January 16th, 2009
Such condescension. Why can’t Cramer just understand that others aren’t necessarily wrong, they just might be a different opinion than his. Oh, I know why. It’s because he might then have to admit fallibility.
Take, for example, his latest Tech vs. Fundamental rap last night – this time about biotechs. Quoting from the recap on the MadMoney CNBC website (all emphasis are mine):
- “one school of investing often sees what the other doesn’t”. Shouldn’t that be one school of investing often sees things differently than the other”?
- According to Cramer, IBB (the biotech ETF) “is a sell, at least from a technician’s perspective. A look at the chart shows that IBB’s uptrend line is broken, meaning the ETF’s rate of ascent has changed. Put simply, the momentum’s gone because there are more sellers than buyers right now.
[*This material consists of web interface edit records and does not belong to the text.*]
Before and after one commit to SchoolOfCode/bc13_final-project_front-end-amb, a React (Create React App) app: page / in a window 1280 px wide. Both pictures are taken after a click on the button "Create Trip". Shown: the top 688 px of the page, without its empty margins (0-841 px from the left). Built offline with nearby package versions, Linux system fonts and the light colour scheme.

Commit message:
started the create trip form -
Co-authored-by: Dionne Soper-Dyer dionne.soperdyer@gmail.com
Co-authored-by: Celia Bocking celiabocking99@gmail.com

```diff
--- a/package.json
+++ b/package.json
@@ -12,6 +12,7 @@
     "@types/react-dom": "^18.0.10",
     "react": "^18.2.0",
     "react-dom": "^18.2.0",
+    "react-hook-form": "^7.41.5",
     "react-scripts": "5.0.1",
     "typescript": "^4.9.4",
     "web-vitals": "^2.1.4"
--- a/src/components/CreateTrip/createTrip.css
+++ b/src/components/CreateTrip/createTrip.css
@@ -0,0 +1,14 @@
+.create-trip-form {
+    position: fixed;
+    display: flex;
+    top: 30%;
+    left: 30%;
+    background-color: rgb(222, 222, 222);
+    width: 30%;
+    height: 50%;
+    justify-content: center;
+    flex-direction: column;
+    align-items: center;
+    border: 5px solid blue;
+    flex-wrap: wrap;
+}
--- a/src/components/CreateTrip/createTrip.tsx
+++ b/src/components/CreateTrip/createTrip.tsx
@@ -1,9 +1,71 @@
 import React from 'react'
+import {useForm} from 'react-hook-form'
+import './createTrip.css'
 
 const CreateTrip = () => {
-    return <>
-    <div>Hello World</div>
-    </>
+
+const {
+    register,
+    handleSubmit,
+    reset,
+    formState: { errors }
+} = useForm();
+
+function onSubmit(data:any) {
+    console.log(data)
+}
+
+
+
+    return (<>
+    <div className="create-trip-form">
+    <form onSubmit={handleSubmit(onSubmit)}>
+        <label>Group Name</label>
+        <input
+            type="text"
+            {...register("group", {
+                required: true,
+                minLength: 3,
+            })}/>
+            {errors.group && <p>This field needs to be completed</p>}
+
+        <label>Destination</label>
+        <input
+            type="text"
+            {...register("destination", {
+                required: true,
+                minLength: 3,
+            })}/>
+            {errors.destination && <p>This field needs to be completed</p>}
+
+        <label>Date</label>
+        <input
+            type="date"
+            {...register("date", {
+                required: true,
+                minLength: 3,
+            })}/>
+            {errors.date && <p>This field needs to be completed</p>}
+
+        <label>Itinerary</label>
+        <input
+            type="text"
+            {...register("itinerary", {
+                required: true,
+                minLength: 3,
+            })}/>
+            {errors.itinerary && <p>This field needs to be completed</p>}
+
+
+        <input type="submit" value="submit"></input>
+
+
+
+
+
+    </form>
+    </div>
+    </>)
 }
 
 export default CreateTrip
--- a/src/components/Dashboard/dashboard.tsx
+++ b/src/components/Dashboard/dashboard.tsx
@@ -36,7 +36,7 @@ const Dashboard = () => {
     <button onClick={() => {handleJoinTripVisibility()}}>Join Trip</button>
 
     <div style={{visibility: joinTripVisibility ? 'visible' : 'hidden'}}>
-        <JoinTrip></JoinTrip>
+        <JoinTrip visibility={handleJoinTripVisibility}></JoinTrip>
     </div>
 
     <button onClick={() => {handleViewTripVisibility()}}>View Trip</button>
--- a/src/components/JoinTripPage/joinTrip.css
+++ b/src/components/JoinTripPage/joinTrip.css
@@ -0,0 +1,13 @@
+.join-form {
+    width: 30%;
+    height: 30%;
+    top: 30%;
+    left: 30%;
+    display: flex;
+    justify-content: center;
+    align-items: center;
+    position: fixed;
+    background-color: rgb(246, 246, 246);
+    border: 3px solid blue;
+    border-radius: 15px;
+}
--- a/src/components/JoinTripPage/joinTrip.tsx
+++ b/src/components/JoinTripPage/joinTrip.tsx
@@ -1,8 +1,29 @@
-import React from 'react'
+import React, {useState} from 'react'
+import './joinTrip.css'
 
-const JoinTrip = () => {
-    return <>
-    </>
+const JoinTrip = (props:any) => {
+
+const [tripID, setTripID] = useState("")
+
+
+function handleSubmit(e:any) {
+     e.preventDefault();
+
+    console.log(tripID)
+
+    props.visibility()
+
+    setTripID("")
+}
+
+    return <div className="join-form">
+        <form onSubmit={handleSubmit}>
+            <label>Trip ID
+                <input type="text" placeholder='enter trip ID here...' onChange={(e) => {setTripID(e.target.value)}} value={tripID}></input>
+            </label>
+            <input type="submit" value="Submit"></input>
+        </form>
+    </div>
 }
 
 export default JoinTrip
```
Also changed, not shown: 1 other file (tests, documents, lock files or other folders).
When this happens in a group as beloved as the biotechs, it usually indicates that the good news is priced in and a decline is coming. So investors should get out.” ….. The uptrend line he talks about is so short-term that breaking it is meaningful only to daytraders. What about a longer perspective? That trendline is merely a squiggle in a long-term base going back to October that IBB is forming along with the market, other industry groups and individual stocks.
- Cramer goes on to say that “On the fundamentals side, though, the explanation’s not so easy.” Implying that the technical perspective is simplistic and as simple as drawing a trendline or moving average – any trendline and any moving average – and buying or selling if the price moves above or below it. Cramer, you simpleton, IT’S NOT THAT SIMPLE.
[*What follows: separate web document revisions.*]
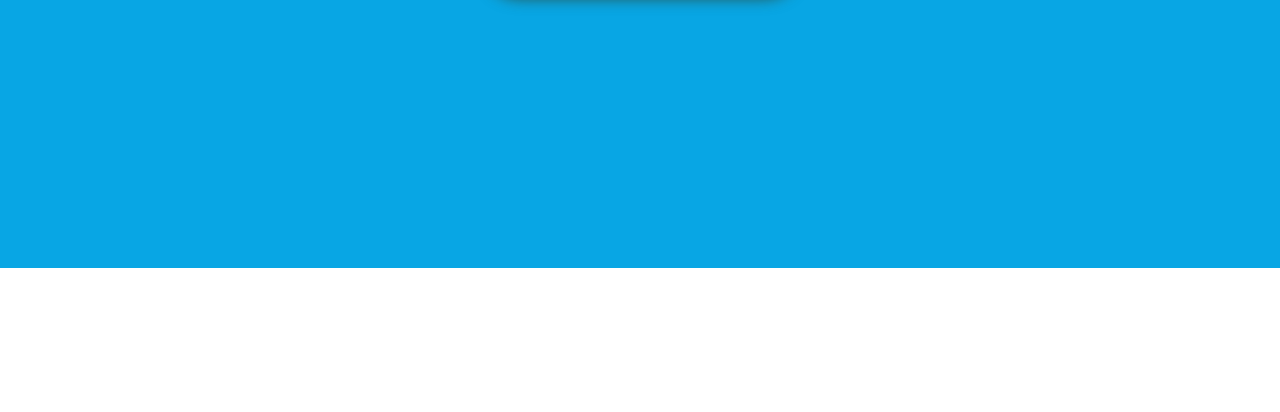
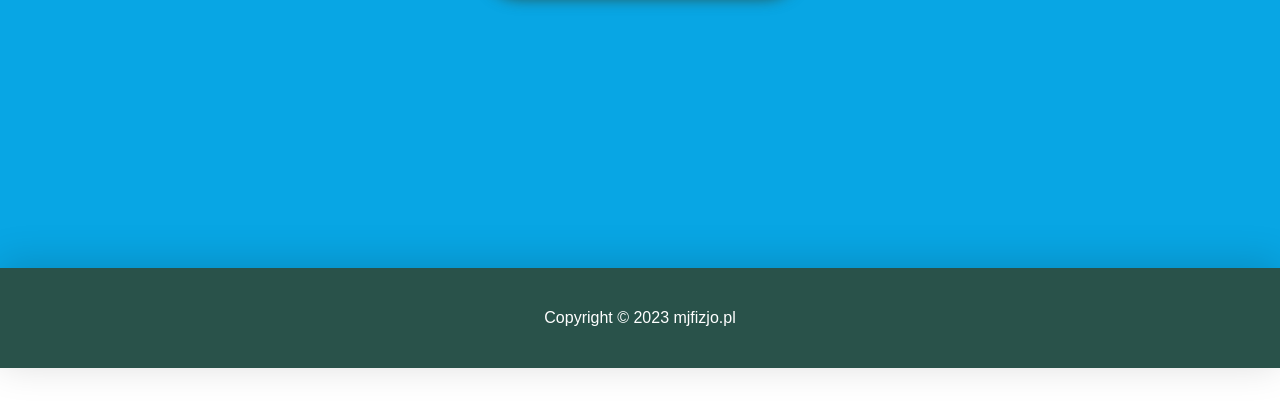
Before and after one commit to sebastian9312/michal-jamiolkowski-website, a Gatsby site: page / in a window 1280 px wide. Shown: the part 532-944 px from the top of the page. Built offline with nearby package versions, Linux system fonts and the light colour scheme; Gatsby itself is replaced by a stand-in of ours.

Commit message:
add Footer

```diff
--- a/src/Layout.js
+++ b/src/Layout.js
@@ -1,9 +1,10 @@
 import * as React from 'react';
 import { createGlobalStyle } from 'styled-components';
 import { ThemeProvider } from 'styled-components';
+import { theme } from './utils/theme';
 
 import Navbar from './components/Navbar';
-import { theme } from './utils/theme';
+import Footer from './components/Footer';
 
 const GlobalStyle = createGlobalStyle`
     @import url('https://fonts.googleapis.com/css2?family=Charmonman:wght@400;700&family=Open+Sans:wght@400;700&display=swap');
@@ -27,6 +28,7 @@ const Layout = ({ children }) => (
             <GlobalStyle />
             <Navbar />
             {children}
+            <Footer />
         </>
     </ThemeProvider>
 )
--- /dev/null
+++ b/src/components/Footer.js
@@ -0,0 +1,24 @@
+import * as React from "react";
+import styled from "styled-components";
+import { Container } from "../utils/Container.styled";
+// import { Link } from "gatsby";
+
+const StyledFooter = styled.footer`
+        height: 100px;
+        width: 100%;
+        text-align: center;
+        line-height: 100px;
+        background-color: ${({ theme }) => theme.colors.actionDarkColor};
+        color: ${({ theme }) => theme.colors.secondaryColor};
+        box-shadow: 0 -5px 40px #00000029;
+    `
+
+const Footer = () => (
+    <StyledFooter>
+        <Container>
+            <p>Copyright &copy; {new Date().getFullYear()} mjfizjo.pl</p>
+        </Container>
+    </StyledFooter>
+);
+
+export default Footer;
--- a/src/components/Navbar.js
+++ b/src/components/Navbar.js
@@ -10,6 +10,7 @@ const StyledNavbar = styled.nav`
     height: 100px;
     padding: 0 120px;
     background-color: ${({ theme }) => theme.colors.secondaryColor};
+    box-shadow: 0 3px 6px rgba(0, 0, 0, .16);
     position: fixed;
     width: 100%;
 
--- a/src/utils/Flex.styled.js
+++ b/src/utils/Flex.styled.js
@@ -8,7 +8,7 @@ export const Flex = styled.div`
         flex:1;
     }
 
-    @media (${({ theme }) => theme.screen.mobile}) {
+    @media (${({ theme }) => theme.media.mobile}) {
         flex-direction: column;
         text-align: center;
     }
--- a/src/utils/theme.js
+++ b/src/utils/theme.js
@@ -11,3 +11,5 @@ export const theme = {
         desktop: "max-width: 1024px"
     }
 };
+
+// box-shadow: 0 3px 6px rgba(0, 0, 0, .16);
```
- Setting the stage for pumping the stock he has a vesting interest in, he says “the key is to select specific names from among the group.” He then touts his stock Celgene (CELG) on fundamental reasoning and sums up by saying “The charts say sell, but the fundamentals look good to Cramer. Especially CELG, he said, the best and cheapest in the group.”
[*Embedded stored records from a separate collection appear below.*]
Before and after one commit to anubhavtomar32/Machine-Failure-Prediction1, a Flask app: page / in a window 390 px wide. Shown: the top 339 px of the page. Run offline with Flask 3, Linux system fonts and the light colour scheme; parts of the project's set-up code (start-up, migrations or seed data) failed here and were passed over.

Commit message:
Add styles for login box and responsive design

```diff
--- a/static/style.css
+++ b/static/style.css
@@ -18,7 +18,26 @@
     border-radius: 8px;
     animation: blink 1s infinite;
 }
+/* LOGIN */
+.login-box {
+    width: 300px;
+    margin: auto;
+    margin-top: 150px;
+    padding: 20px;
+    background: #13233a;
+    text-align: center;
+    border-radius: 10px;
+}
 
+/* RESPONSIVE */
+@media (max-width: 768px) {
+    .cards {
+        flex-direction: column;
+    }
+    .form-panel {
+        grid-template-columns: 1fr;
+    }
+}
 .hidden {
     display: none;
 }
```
No let me paint a different technical picture. First, because of the huge market shock that we suffered in 2008 and may still not you be recovering from it’s important to view all charts from a much longer perspective – perhaps all the way back to 200-03, the last time the market has been so beating up (see my various previous posts comparing the current bear market crash with the Tech Bubble Crash). When viewed through binoculars rather than microscope, IBB presents a much different picture:
The industry never regained its footing after the Tech Bubble Crash (similar to but less dire than the semiconductor industry – see the SMH etf). IBB has a very clear upper-boundary resistance trendline connecting 5 peak pivot points. Until the current market crash, the etf reflected down to a lower boundary support trendline (depicted as a dashed line) connecting 4 trough pivot points. The downdraft of the 2008 market crash caused the etf to break that lower trendline to rest on a potential new lower boundary support trendline that’s nearly perfectly parallel to the upper boundary (a common phenomena in upward channels, whether upward-, downward- or horizontal).
So forget Cramer’s broken uptrend trendline. All that can be said is that it’s attempting to form a base from which it will bounce off the bottom trendline along with the market’s recovery. If the market fails, then IBB will break through the support trendline and could fall to the low-40’s.
What about Cramer’s “favorite”, Celgene (CELG)? No question if you owned the stock since the Tech Bubble Crash bottom you owned a rocket that went up nearly 20-fold to 2007. Rather than collapsing during the 2008 Credit Crises Crash, it has also formed an upward sloping channel:
Will this 2007-08 price action turn into a reversal pattern or will it prove to be a continuation (consolidation) pattern. Cramer is confident (as he always is) he knows the answer and that this is a way station and the stock will continue its rocket ride as the market improves (or regardless of whether the market and economy improves or not).
But as an individual investor I could spend hours reading reports, listening to conference calls, hearing management at their annual meeting and I still wouldn’t know whether the share price growth will continue. I’m not even sure momentum will ever return in the same way. I’d rather wait to let others (buyers and sellers) fight it out and I’ll get on the bandwagon once it breaks out of this range.